I was absolutely blown away by William Kentridge’s ‘Thick Time’ exhibition at the Whitechapel. This was a shining, brilliant example of artist as polymath, the quality being iridescent throughout. A transformative and immersive experience from beginning to end. I know artists who had visited that show three, four times over, I would have done the same if possible. Film, animation, performance, installation, soundscapes, machines, books, music, theatre, puppetry, opera, drawing, tapestries, collaboration as well as intense individual contemplation. An overall tonal scale permeated, combined with carefully placed accents of intense colour. And all approached with a succinct, sensitive touch.
Which other artists’s work do you admire, and why?
Phyllida Barlow – For her quiet perseverance, generosity of time and expertise (as an educator) approach to production, embracing sustainable practices, daring spirit, aesthetic sensibilities and vision.
Josie Long – Her podcasts on Radio 4 are addictive. A gentle, inquisitive and deep reaching approach to subjects that are presented as sound paintings. I can’t listen to these while engaged in any other activities, they deserve my utmost and undivided attention.
Paul Kindersley – Discovered through the power of Twitter. He and his works (film, performance, objects and drawings) are highly amusing, beautiful, idiosyncratic, questioning, open and celebrative. An instant pick me up when feeling gloomy.
Where can people see your work?
I’m developing my website www.emma-davies.com (with the guidance and patience of James Steventon). This has been and still is a long term project. I am looking at it to serve not only as a window into my current practice, but also to accommodate an archive, that presents a narrative arc of the past near quarter of a century. For little updates I post on Twitter and also have blogs on A-N

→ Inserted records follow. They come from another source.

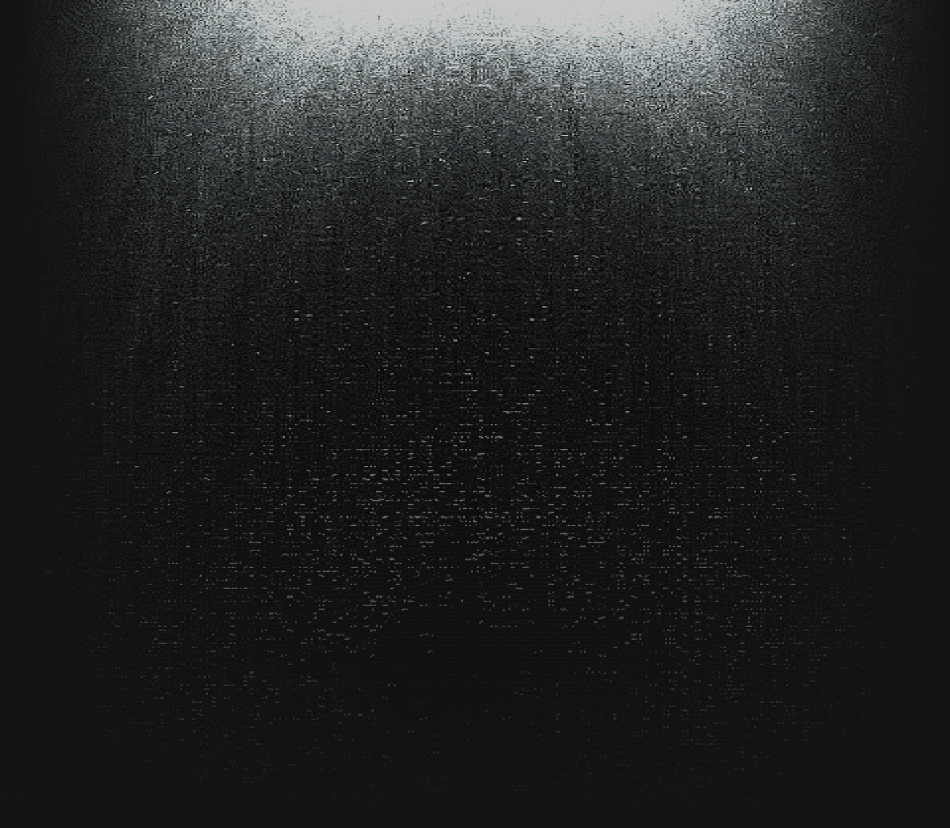
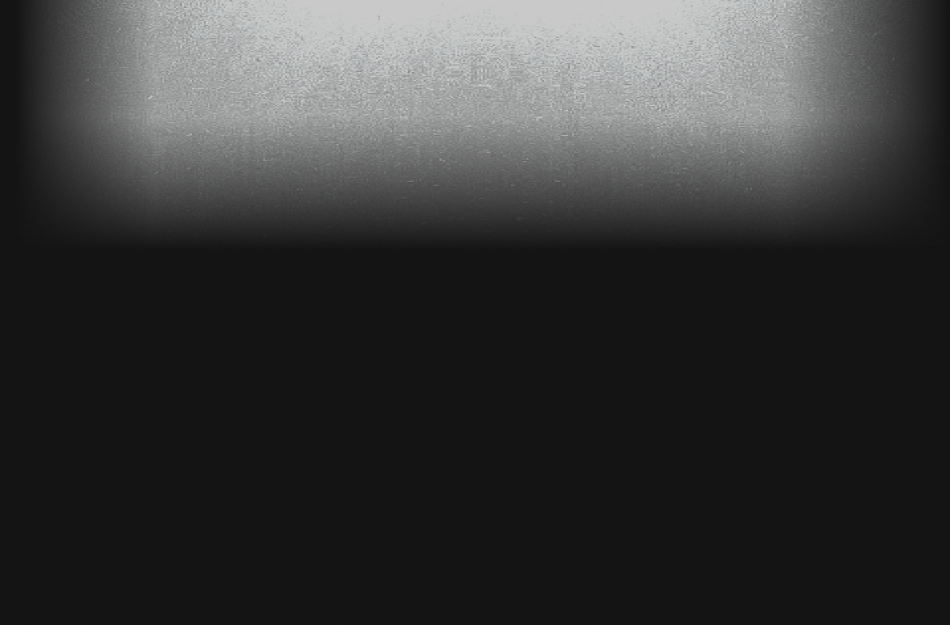
fix navbar and bg

diff --git a/src/components/ui/Navbar/style.module.scss b/src/components/ui/Navbar/style.module.scss
@@ -5,23 +5,29 @@
   background: $grey80;
   backdrop-filter: blur(1px);
   border-radius: 32px;
-  min-width: 468px;
+  width: 468px;
   height: 51px;
-  @include flex_row_space_between;
-  flex: 0 0;
-  transition: margin-bottom 0.5s ease-in-out;
+  display: grid;
+  grid-template-columns:41px 108px 86px 34px 66px;
+  grid-gap: 20px;
+  padding: 0 24px;
+  justify-content: center;
+  align-items: center;
+  transition: margin-bottom 0.2s ease-in-out;
   margin-bottom: 0;
   margin-left: 172px;
 
+
   & .link {
-    margin: 16px;
     white-space: nowrap;
+    text-align: center;
+    @include flex_row_center;
 
     & a {
       color: #141414;
       text-decoration: none;
       font-style: normal;
-      font-weight: 800;
+      font-weight: 600;
       font-size: 14px;
       line-height: 17px;
       text-align: center;
@@ -30,16 +36,23 @@
 
   &:hover {
     transition: margin-bottom 0.2s ease-in-out;
-    margin-bottom: 15px;
+    margin-bottom: 10px;
   }
 }
 
 .active {
-  font-style: normal;
-  font-weight: 800;
-  font-size: 18px;
-  line-height: 22px;
-  text-align: center;
+  margin: 0 0;
+
+
+  span {
+
+    color: #141414;
+    font-style: normal;
+    font-weight: 800;
+    font-size: 18px;
+    line-height: 22px;
+    text-align: center;
+  }
 }
 
 .navbar_modal {
@@ -76,7 +89,7 @@
   }
 
   @media (max-height: 450px) {
-    margin:0 40px ;
+    margin: 0 40px;
     grid-gap: 0;
     position: relative;
     display: grid;
@@ -156,10 +169,8 @@
       width: 50px;
       border: 1px solid rgba(189, 189, 189, 0.06);
       transform: rotate(90deg);
-
     }
   }
-
 }
 
 

diff --git a/src/styles/global.scss b/src/styles/global.scss
@@ -15,14 +15,22 @@ body {
   @include flex_column_center;
   width: 100%;
   min-height: 100vh;
+
+  &_bg {
+    position: absolute;
+    width: 100%;
+    top: 0;
+    left: 0;
+    z-index: -1;
+    @include flex_column_center;
+
+  }
 }
 
 .main::after {
   content: "";
-  position: absolute;
-  background: url("../assets/image/main/bg_main_2.png") no-repeat top center,
-  url("../assets/image/main/bg_main.png") no-repeat top center;
-
+  position: absolute;;
+  background: url("../assets/image/main/bg_main_2.png") no-repeat top center;
   top: 0;
   left: 0;
   z-index: -5;
@@ -39,7 +47,7 @@ body {
   @include flex_column_center;
 }
 
-.faq_bg{
+.faq_bg {
   position: absolute;
   background: url("../assets/image/faq/bg.png") no-repeat top center;
   left: -138px;
@@ -48,7 +56,7 @@ body {
   z-index: -1;
   width: 100vw;
   height: 90vh;
-  @media (max-width: 550px)  {
+  @media (max-width: 550px) {
     transform: rotate(271deg);
     left: -185px;
     top: 177px;

diff --git a/src/components/content/main/MainPage.tsx b/src/components/content/main/MainPage.tsx
@@ -13,12 +13,16 @@ import {scrollToTop} from "../../../utils/lib/scroll";
 import {Link} from 'react-router-dom';
 import MainPageHeader from "./MainPageHeader";
 import MainPageSection from "./MainPageSection";
+import bg from "../../../assets/image/main/bg_main.png";
 
 function MainPage() {
     useEffect(() => scrollToTop(), [])
     return (
         <>
             <div className={"_container"}>
+                <div className={"main_bg"}>
+                    <img src={bg} alt=""/>
+                </div>
                 <section className={style.main_header}>
                     <MainPageHeader/>
                 </section>

diff --git a/src/components/ui/Navbar/Navbar.tsx b/src/components/ui/Navbar/Navbar.tsx
@@ -31,7 +31,7 @@ const Navbar = ({customStyle = "", onClose, links}: NavbarPropsType) => {
                 links.map((link, index) => (
                     <li key={index} className={`${style.link} ${style[isActive(link.path) || '']}`}>
                         <Link  onClick={onClose} to={link.path}>
-                            {link.label}
+                            <span>{link.label}</span>
                         </Link>
                     </li>
                 ))

diff --git a/src/App.tsx b/src/App.tsx
@@ -4,11 +4,14 @@ import {BrowserRouter as Router, Route, Switch} from 'react-router-dom'
 import Header from "./components/global/Header/Header";
 import Footer from './components/global/Footer/Footer';
 import usePageRender from './hooks/useRederPage';
+import bg from '../src/assets/image/main/bg_main_2.png'
+
 
 
 function App() {
     return (
         <div className={"main"}>
+
             <Router>
                 <Header/>
                 <Switch>

diff --git a/src/components/global/Header/style.module.scss b/src/components/global/Header/style.module.scss
@@ -3,11 +3,15 @@
 
 
 .header {
+
   @include flex_row_space-around;
   margin: 0 auto;
   max-width: 1440px;
   width: 100%;
   height: 90px;
+
+
+
   &_navbar {
     margin: 0 0 0 172px;
   }
@@ -66,6 +70,7 @@
 
   }
 }
+
 @media (max-height: 500px) {
   .modal {
     height: 100vh;

diff --git a/src/components/content/main/style.module.scss b/src/components/content/main/style.module.scss
@@ -105,7 +105,7 @@
     &__image {
       margin-top: 7px;
       @include flex_column_center;
-      z-index: 100;
+     
       width: 447px;
       height: 436px;
     }

diff --git a/src/components/global/Footer/style.module.scss b/src/components/global/Footer/style.module.scss
@@ -14,9 +14,11 @@
     order: 2;
     position: relative;
 
+
     & img {
       width: 242px;
       height: 84px;
+      margin-bottom: 16px;
     }
 
     &__text {

diff --git a/src/index.scss b/src/index.scss
@@ -21,10 +21,6 @@ code {
   box-sizing: border-box;
 }
 
-ul[class],
-ol[class] {
-  padding: 0;
-}
 
 body,
 h1,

In the physical realm I’ve been commissioned by Royal and Derngate to create a stage set for a Community Actors Production. The set will be informed by my practice and Phyllida Barlow and William Kentridge may also get a nod. The performance dates are 17th and 18th July. Elsewhere, nothing is pinned just yet, but I do have some pots boiling. This year, I’m looking to show some of my studio based work (that have been in research and development phase for the last 18 months) in some open exhibitions; I might hold another event in the Project Space at NN Contemporary Art (live/participatory/ installation). And I might do something performance related………Due to my sense of the decreasing availability of time, I am now an ardent goal setter, so my aim is to achieve two of the above!
I do also welcome arranged visits to my studio at NN Contemporary Art – after showing around students from the Education Project at Fermynwoods Contemporary Art, I am interested as to which parts of my practice spark interest; an informal poll as it were.
Emma was interviewed in March 2017.
Images are courtesy of the artist except where stated.